September 9, 2014

I recently came across an article in Inc. Magazine that highlighted the efforts of a rapidly growing software company to create a “cool” and attractive culture. In fact, the company is indeed doing some pretty cool things to make employees feel happy and empowered.

They are committed to flexible work hours and encouraged to work from home at least once per month. Employees also get unlimited time off after the first year! The company even keeps a cold keg of beer on tap for happy hours, and provides free cab rides home if necessary. Wow, sign me up! On top of all that they use their own technology to create apps to:

  • Set work and life goals
  • Suggest goals for the company
  • Generate culture related interview questions

Wait a minute, huh? What type of culture related interview questions? I decided to click on a few links and see for myself and here are some of the examples:Choosing_the_Right_Person

  • So, John, what’s your story?
  • What makes you weird?
  • What’s your spirit animal?
  • What’s your superpower?
  • Who is your role model and why?

I have to say that I scratched my head a bit on these questions. How do they relate to any job that may be of interest to me? Except saving the world of course. The more I thought about it, I realized that they don't really relate to any job! That’s not the only problem though. Interviewers in this company are using an app that encourages them to ask different questions to different candidates and that becomes a legal problem. An interview, in and of itself, is a test. Any test used in the selection of employees is bound by the guidelines of the Equal Employment Opportunity Commission (EEOC) as well as the Office of Federal Contract Compliance Programs (OFCCP), if they are a federal contractor.

From a legal and predictive standpoint, all companies should consider the following best practices:

  • Utilize a structured interview guide with standard scoring
  • Ask every candidate the same questions
  • Utilize behaviorally based questions (after all, past behavior is the best predictor of future behavior)
  • Train hiring managers in behaviorally based interviewing

Now that I thought about those questions from “the app” a little bit more. I think I do have an answer. Here’s my story…

When I was in high school I was a bit of a science nerd. I could barely look at a girl let alone speak to one. I was considered very weird though because I was able to look at girls through the lens of a camera. That all changed one day when I was bitten by a spider, my spirit animal. What I didn’t know is that it was radioactive and gave me my superpowers!  I am now able to climb walls and have super strength. I also have this crazy heightened sense of awareness that makes me very sensitive to sounds and movement. At first I used these powers a bit carelessly, but thanks to my Uncle (and role Model) Ben Parker, I now use them with great discretion and only for good. He taught me that with great powers come great responsibility! 

So, do I get the job?

Importance of Training Interviewers

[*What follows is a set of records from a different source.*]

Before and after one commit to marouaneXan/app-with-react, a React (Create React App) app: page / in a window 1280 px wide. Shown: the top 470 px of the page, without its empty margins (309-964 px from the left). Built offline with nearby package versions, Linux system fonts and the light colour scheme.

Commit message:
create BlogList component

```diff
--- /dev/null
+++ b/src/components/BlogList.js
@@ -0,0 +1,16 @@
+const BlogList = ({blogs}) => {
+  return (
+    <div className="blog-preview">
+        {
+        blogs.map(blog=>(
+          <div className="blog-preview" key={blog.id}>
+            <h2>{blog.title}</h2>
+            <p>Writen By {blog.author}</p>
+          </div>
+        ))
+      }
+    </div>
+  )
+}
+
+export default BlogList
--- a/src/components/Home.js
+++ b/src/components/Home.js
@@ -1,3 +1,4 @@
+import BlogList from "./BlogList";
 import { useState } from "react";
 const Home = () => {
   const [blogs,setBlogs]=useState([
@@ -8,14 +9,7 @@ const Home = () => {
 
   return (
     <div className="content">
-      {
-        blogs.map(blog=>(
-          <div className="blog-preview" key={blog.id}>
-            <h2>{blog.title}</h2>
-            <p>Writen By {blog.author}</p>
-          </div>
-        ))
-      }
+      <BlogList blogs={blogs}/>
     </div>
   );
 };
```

John Mirtich John Mirtich is a Senior Consultant and Business Development Manager based in the Cleveland office of PSI. After joining PSI, he honed his I/O skills by implementing entry-level selection systems, designing leadership development programs and managing the executive assessment process.